Federal Office for Radiation Protection designated as WHO cooperation centre for another four years
Year of issue 2018
The Federal Office for Radiation Protection (BfS) will continue to support the World Health Organisation WHO with its expertise in the field of radiation protection as a collaborating centre. In addi-tion to existing topics such as the assessment of health effects of UV radiation or protection against the radioactive inert gas radon and its decay products, BfS, as a partner of the WHO, will also be involved in emergency protection and risk communication in the future.
In the field of emergency protection, contributions to dose estimates and risk assessment in radiological emergencies are being planned. BfS will also contribute to the public understanding of radiation-related risks in various subject areas and support the WHO in the development of appropriate communication strategies. These include studies on the psychosocial effects of nuclear and other radiological emergencies.
Many years of experience in emergency protection and risk communication
BfS, which was founded in response to the reactor accident in Chernobyl, has long-standing experience in emergency protection. In an emergency it is vital to make comprehensive analysis and forecasts of the radiological situation without delay. This includes, among others, individual estimates of radiation exposure to the general public caused by the emergency, e.g. also using special biological methods (biodosimetry). BfS will contribute their experiences and findings on emergency protection to the joint work via the WHO network REMPAN (Radiation Emergency Medical Preparedness and Assistance Network).
BfS also has broad knowledge in risk communication. This is crucial when research findings in the areas of risk perception and radiation protection behaviour in the population are to be translated into comprehensible information and well-founded recommendations for the population. The RENEB network initiated by BfS can provide a realistic assessment of the possible dose received by means of retrospective personal dose estimates. In a nuclear emergency there is also a need to alleviate psychological stress consequences. These might occur particularly as a result of evacuation, fear of social exclusion or health impacts.
BfS supports WHO in eight research and work areas
WHO Collaborating Centres are research institutions or institutes appointed by the director general to serve as part of an international WHO collaboration network on health issues.

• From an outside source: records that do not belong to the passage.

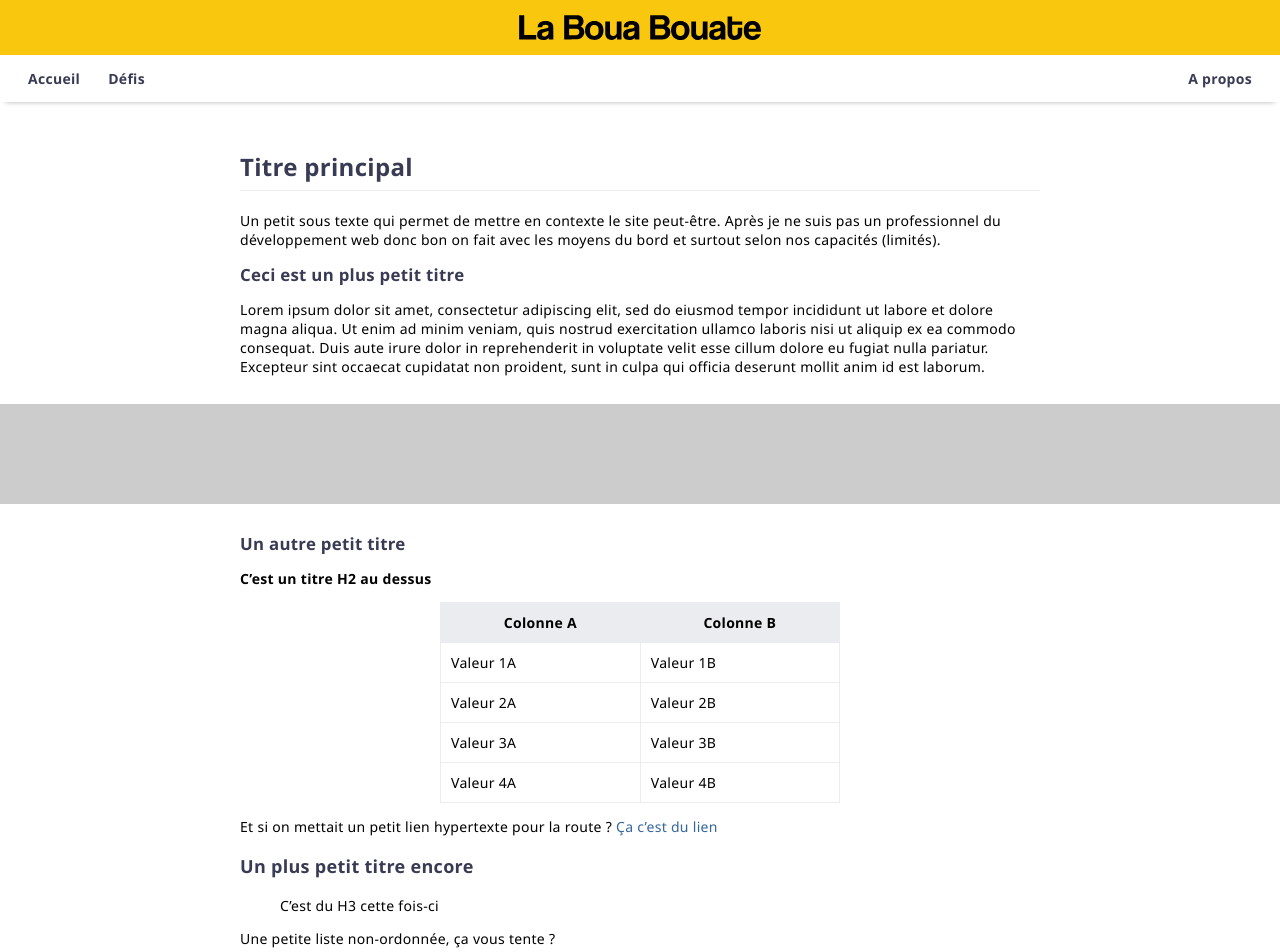
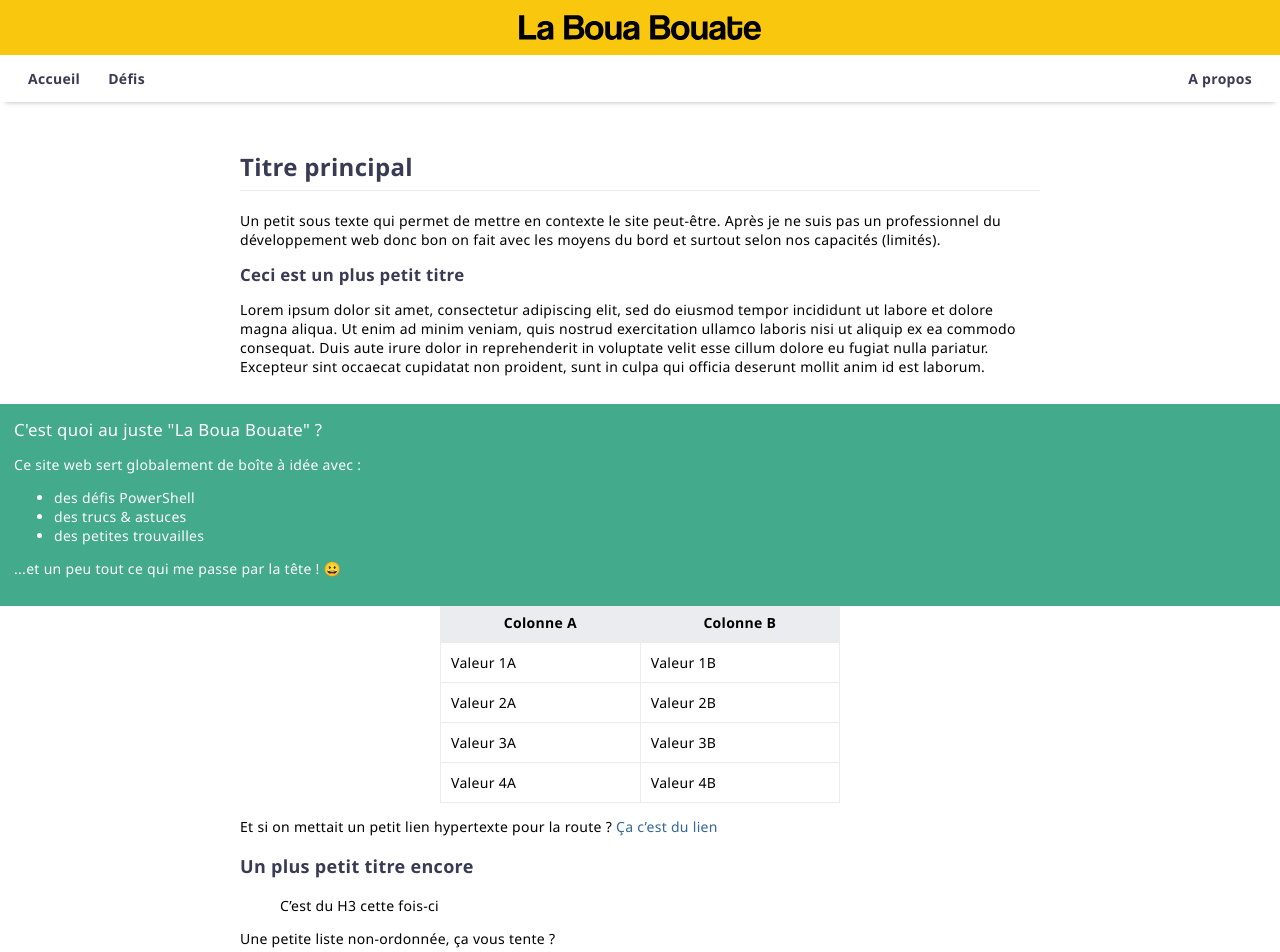
Before and after one commit to leobouard/leobouard.github.io, a Jekyll site: the page built from index.md, in a window 1280 px wide. Shown: the top 952 px of the page. Built offline with Jekyll 4.4.1, drawn with Linux system fonts in a browser that asks for light colours; our own code applies the rules of GitHub Pages for plain Markdown files.

Commit message:
Update hero

```diff
--- a/assets/css/style.scss
+++ b/assets/css/style.scss
@@ -99,12 +99,22 @@ section {
     .hero {
         margin-top: 2em;
         margin-bottom: 2em;
-        left: 0;
-        right: 0;
-        background-color: #43aa8b;
+        width: 100%;
         min-height: 100px;
-        display: block;
+
+        .heroAbsolute {
+            background-color: #43aa8b;
+            color: #fff;
+            font-weight: 500;
+            position: absolute;
+            left: 0;
+            right: 0;
+            min-height: 100px;
+            padding: 1em;
+        }
     }
+
+
 
     /* --- TEXT --- */
 
--- a/index.md
+++ b/index.md
@@ -8,7 +8,16 @@ Lorem ipsum dolor sit amet, consectetur adipiscing elit, sed do eiusmod tempor i
 
 
 <div class="hero">
-    <div style="position: absolute; left: 0; right: 0; background-color: #ccc; min-height: 100px;"></div>
+    <div class="heroAbsolute">
+        <span style="font-size: larger;">C'est quoi au juste "La Boua Bouate" ?</span>
+        <p>Ce site web sert globalement de boîte à idée avec :</p>
+        <ul>
+            <li>des défis PowerShell</li>
+            <li>des trucs & astuces</li>
+            <li>des petites trouvailles</li>
+        </ul>
+        <p>...et un peu tout ce qui me passe par la tête ! 😀</p>
+    </div>
 </div>
 
 
```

BfS as "WHO Collaborating Centre for Ionising and Non-Ionising Radiation and Health" now supports WHO in a total of eight research and work areas dealing with the identification and assessment of radiation risks, risk communication and the development of international safety standards and technical guidelines:
- Radiation risks in the low-dose range
- Ermegency protection
- Electric magnetic and electromagnetic fields
- Optical radiation
- Radiation exposure in medicine
- Development and implementation of standards and guidelines
- Risk communicationhe
Currently there are 23 Collaboration Centres in the field of ionising and non-ionising radiation worldwide, of which two are in Germany there. The centres' collaboration with WHO is also intended to promote the exchange between the individual institutions.
State of 2018.03.19